[DESCRIPTION OF THE TASK]:
Whenever a line in the listing below holds the string "pose", include it in the count. Say how many such lines there are and nothing more.
-- Opening Marker --
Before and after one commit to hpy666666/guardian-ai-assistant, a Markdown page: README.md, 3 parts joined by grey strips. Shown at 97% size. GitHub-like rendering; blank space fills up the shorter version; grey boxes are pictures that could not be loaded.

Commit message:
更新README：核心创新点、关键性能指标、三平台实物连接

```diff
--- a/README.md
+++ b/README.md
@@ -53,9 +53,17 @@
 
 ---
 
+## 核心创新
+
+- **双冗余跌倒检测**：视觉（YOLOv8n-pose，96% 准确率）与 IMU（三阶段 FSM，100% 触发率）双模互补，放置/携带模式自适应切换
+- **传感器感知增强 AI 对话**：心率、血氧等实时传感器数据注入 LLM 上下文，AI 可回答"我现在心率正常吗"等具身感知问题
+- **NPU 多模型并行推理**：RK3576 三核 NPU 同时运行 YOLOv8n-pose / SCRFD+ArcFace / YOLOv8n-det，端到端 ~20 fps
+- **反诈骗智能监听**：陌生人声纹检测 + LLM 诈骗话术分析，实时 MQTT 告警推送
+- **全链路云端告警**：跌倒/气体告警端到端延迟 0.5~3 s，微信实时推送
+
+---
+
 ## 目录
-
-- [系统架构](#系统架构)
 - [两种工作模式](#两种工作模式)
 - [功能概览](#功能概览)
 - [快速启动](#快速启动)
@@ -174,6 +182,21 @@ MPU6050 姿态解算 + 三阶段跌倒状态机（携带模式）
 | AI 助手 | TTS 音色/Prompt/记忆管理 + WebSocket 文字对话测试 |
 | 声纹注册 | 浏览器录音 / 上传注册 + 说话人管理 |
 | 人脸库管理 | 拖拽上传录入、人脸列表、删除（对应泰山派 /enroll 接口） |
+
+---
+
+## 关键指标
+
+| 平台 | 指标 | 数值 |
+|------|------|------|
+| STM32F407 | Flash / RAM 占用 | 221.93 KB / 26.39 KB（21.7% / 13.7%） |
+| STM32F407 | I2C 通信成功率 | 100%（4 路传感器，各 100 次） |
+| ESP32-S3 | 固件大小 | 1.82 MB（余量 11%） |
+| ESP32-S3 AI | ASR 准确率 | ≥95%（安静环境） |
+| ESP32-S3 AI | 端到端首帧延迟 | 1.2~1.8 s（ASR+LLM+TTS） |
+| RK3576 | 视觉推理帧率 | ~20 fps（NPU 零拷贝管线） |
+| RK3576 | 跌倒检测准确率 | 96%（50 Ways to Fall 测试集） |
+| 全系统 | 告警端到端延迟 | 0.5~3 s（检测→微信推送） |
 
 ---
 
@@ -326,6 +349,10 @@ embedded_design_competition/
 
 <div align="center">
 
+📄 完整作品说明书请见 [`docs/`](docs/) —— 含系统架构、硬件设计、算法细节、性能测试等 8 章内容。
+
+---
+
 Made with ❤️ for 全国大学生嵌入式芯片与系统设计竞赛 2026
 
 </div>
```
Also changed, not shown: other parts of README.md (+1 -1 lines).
-- Closing Marker --
[RESPONSE AREA]:
2